### Math 225 Course Notes

### Section 6.2:
Confidence Interval for a Population Mean

The sampling distribution of
is approximately normal with mean
and standard deviation
by
the central limit theorem
for sufficiently large samples.
The logic
of constructing confidence intervals for
from sample data depends on understanding
the sampling distribution
of
.
An example at the end of the section
demonstrates the type of exercise you should be able to solve.

Using the general formula
(estimate) +/- (reliability coefficient)(standard error)

constructing a confidence interval is simply plugging into the formula

To construct a C% confidence interval,
the multiplier z* is chosen from the standard
normal distribution so that the area between
-z* and z* is C%.
Common choices are

Confidence Level | z*
------------------------------------
90% | 1.645
95% | 1.960
99% | 2.576

A 95% confidence interval expressed as 4.5 +/- 2.3
can be interpreted as
"I am 95% confident that the population mean is within 2.3
of the sample mean 4.5" or
"I am 95% confident that the population mean is between 2.2 and 6.8".

Even if the population is not normal,
the central limit theorem says that the shape
of the sampling distribution will be approximately normal
for sufficiently large samples.
For most practical situations in biology,
samples of size 25 or 30 are sufficiently large
for confidence intervals based on the normal distribution
to be valid.
If your sample size is small and noticeably nonnormal,
with extreme outliers, or strong skewness apparent in histograms,
*you should not use the formula in this section for constructing
confidence intervals*.

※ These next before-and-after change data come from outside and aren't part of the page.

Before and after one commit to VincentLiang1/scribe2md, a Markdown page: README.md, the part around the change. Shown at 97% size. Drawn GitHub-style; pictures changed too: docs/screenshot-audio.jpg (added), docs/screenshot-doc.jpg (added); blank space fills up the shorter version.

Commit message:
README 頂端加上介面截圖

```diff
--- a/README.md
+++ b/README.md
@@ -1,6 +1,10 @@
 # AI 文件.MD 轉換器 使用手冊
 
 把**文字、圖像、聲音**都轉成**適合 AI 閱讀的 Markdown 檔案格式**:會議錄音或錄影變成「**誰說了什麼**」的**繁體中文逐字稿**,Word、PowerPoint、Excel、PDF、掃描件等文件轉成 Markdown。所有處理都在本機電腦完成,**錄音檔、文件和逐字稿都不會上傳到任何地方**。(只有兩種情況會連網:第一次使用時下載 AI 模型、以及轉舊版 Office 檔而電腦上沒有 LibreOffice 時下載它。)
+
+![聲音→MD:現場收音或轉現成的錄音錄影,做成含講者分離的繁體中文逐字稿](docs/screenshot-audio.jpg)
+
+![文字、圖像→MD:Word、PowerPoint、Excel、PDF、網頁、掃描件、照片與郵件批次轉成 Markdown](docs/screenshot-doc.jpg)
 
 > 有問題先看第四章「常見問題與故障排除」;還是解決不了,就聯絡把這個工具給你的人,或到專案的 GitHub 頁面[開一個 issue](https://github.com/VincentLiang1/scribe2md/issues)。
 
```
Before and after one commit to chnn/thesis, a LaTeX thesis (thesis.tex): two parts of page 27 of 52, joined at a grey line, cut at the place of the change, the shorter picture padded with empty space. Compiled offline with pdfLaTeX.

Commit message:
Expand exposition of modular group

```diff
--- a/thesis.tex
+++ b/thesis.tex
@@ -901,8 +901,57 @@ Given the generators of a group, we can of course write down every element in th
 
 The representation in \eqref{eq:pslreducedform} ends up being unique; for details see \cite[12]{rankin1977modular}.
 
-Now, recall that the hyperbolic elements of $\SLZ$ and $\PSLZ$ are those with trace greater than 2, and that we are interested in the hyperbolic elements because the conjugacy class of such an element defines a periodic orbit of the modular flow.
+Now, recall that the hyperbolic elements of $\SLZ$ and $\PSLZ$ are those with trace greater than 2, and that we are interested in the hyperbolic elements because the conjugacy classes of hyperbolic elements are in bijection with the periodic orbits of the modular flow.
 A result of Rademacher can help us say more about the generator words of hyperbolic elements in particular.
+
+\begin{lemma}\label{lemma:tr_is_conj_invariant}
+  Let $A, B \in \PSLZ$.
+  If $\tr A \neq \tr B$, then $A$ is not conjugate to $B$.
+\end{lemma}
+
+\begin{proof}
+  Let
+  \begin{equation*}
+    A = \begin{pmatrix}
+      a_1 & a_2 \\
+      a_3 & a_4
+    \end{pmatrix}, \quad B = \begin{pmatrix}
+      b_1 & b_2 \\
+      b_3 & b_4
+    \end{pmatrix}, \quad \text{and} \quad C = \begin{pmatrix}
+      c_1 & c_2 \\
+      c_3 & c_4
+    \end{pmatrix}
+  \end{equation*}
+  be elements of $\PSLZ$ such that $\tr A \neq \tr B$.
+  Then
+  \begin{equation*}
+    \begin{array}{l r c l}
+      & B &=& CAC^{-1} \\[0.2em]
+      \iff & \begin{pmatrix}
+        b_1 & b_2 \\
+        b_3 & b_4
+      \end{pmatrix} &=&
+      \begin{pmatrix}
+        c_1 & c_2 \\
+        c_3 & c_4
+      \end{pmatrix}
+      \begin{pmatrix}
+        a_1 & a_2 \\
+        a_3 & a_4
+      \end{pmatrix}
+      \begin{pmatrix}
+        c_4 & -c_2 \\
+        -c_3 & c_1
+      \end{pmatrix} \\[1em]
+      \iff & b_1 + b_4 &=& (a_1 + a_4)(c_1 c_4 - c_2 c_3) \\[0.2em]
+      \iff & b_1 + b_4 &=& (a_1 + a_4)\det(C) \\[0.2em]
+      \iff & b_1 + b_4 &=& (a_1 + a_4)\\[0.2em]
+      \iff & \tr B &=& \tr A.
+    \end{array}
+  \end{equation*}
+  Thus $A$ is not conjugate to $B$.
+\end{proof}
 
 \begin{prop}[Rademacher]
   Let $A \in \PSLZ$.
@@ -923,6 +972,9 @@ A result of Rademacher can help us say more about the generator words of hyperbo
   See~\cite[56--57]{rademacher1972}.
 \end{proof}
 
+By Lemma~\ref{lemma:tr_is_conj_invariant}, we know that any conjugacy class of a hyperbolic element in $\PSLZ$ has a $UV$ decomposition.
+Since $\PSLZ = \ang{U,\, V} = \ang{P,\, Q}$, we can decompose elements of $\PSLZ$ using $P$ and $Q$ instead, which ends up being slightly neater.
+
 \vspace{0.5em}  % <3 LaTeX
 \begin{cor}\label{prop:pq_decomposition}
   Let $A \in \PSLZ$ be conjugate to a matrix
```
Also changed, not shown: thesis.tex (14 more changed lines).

In studies from recent years,
the birthweights of infants born in Boston
had population standard deviations of 20.6 ounces.
40 infants were randomly sampled from recent births in this population,
and the mean of their birth weights was 114.0 ounces.
Give a 95% confidence interval for the population mean.
The sample size is large enough that it is reasonable to conclude
that the shape of the sampling distribution of
is approximately normal.
From previous studies,
it is reasonable to conclude that the standard error of this distribution
is
= 3.26.

Plugging into the formula
gives an answer 114.0 +/- 6.4,
where we used 1.96 for z.

This can interpreted as
"we are 95% confident that the unknown mean weight of all infants
in Boston is between 107.6 and 120.4 ounces".

Last modified: Feb 26, 1996

Bret Larget,
larget@mathcs.duq.edu